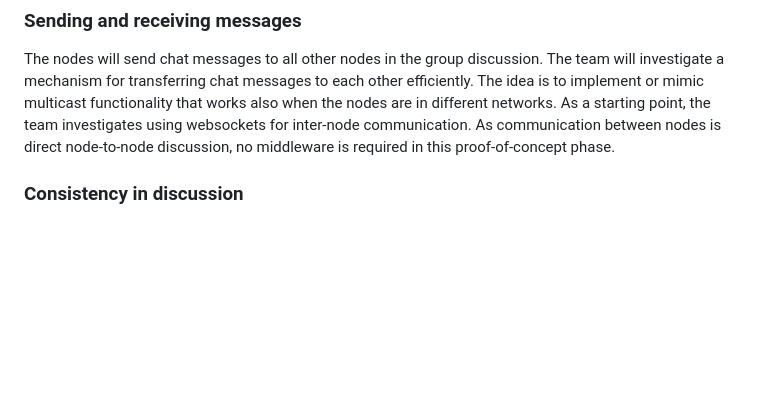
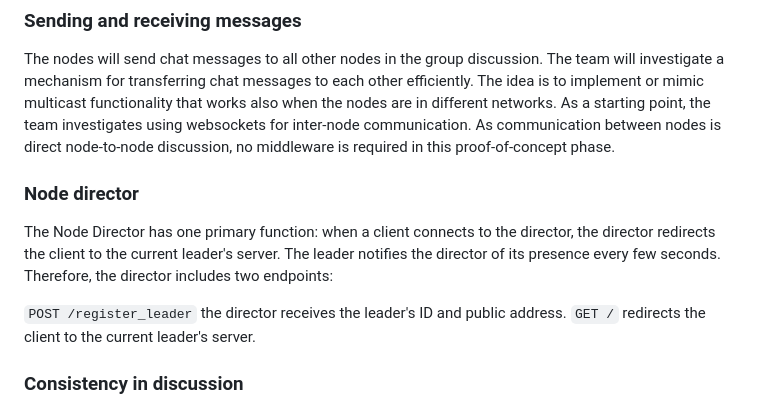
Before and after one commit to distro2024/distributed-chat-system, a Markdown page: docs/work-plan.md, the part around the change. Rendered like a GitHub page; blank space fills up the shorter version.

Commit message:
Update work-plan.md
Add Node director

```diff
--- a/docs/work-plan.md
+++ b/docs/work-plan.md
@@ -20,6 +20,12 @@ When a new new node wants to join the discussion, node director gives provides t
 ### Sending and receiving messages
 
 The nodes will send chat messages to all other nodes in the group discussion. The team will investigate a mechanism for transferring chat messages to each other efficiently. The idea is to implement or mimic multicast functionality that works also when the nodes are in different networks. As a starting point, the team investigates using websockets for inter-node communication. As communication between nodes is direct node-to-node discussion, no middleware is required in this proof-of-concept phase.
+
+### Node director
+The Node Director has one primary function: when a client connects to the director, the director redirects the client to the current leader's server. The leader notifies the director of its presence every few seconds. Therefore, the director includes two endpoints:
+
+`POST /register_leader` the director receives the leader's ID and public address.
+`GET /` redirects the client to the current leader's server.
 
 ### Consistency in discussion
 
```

__Exercise brief__
Repeat, with no pictures, each line from the beginning of the data through the line containing "Add Node director", inclusive.

__Reply to the task__
Before and after one commit to distro2024/distributed-chat-system, a Markdown page: docs/work-plan.md, the part around the change. Rendered like a GitHub page; blank space fills up the shorter version.

Commit message:
Update work-plan.md
Add Node director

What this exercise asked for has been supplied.